Daniel J. Lew
The Morphogenesis Checkpoint in Saccharomyces cerevisiae
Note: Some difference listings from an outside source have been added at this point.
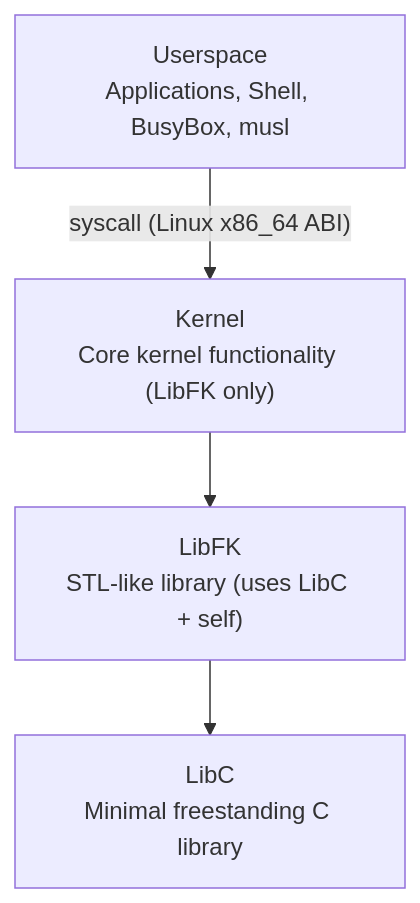
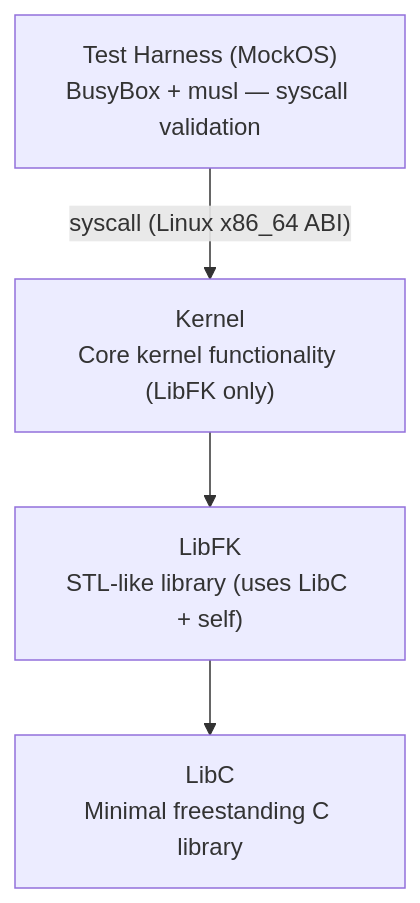
Before and after one commit to KitsuneBSD/FKernel: the first of 2 diagrams in Docs/Architecture/system-overview.md, drawn with Mermaid. The commit also changed other lines of this file and 25 other files, not shown here.

Commit message:
docs(correct-perspective): FKernel é kernel, MockOS é test harness

````diff
--- a/Docs/Architecture/system-overview.md
+++ b/Docs/Architecture/system-overview.md
@@ -7,10 +7,10 @@
 ```mermaid
 flowchart TD
-    U["Userspace<br/>Applications, Shell, BusyBox, musl"]
+    T["Test Harness (MockOS)<br/>BusyBox + musl — syscall validation"]
     K["Kernel<br/>Core kernel functionality (LibFK only)"]
     LFK["LibFK<br/>STL-like library (uses LibC + self)"]
     LC["LibC<br/>Minimal freestanding C library"]
-    U -->|"syscall (Linux x86_64 ABI)"| K
+    T -->|"syscall (Linux x86_64 ABI)"| K
     K --> LFK
     LFK --> LC
 ```
````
In the budding yeast S. cerevisiae, cell cycle progression is controlled by the Cdc28 protein kinase and cyclins. In particular, mitosis is triggered by activation of Cdc28 by Clb cyclins. In cells that cannot polarize the actin cytoskeleton or form a bud, mitosis is delayed due to a checkpoint control pathway that inhibits Cdc28. This checkpoint requires the SWE1 gene, encoding a kinase capable of phosphorylating Cdc28 on tyrosine 19, thus inhibiting its kinase activity. During the checkpoint-induced G2 delay, CLB transcription is repressed, while SWE1 transcription is induced: both of these contribute to lowering Cdc28 activity. However, we have found that both of these transcriptional responses are due to feedback loops rather than direct responses to the budding defect. Furthermore, cells that express moderate levels of CLBs or SWE1 from constitutive promoters retain the capacity to mount a checkpoint response, demonstrating that these transcriptional feedback loops are not essential for checkpoint function. Biochemical analysis of Swe1p is underway to determine whether Swe1p activity is directly regulated by the checkpoint.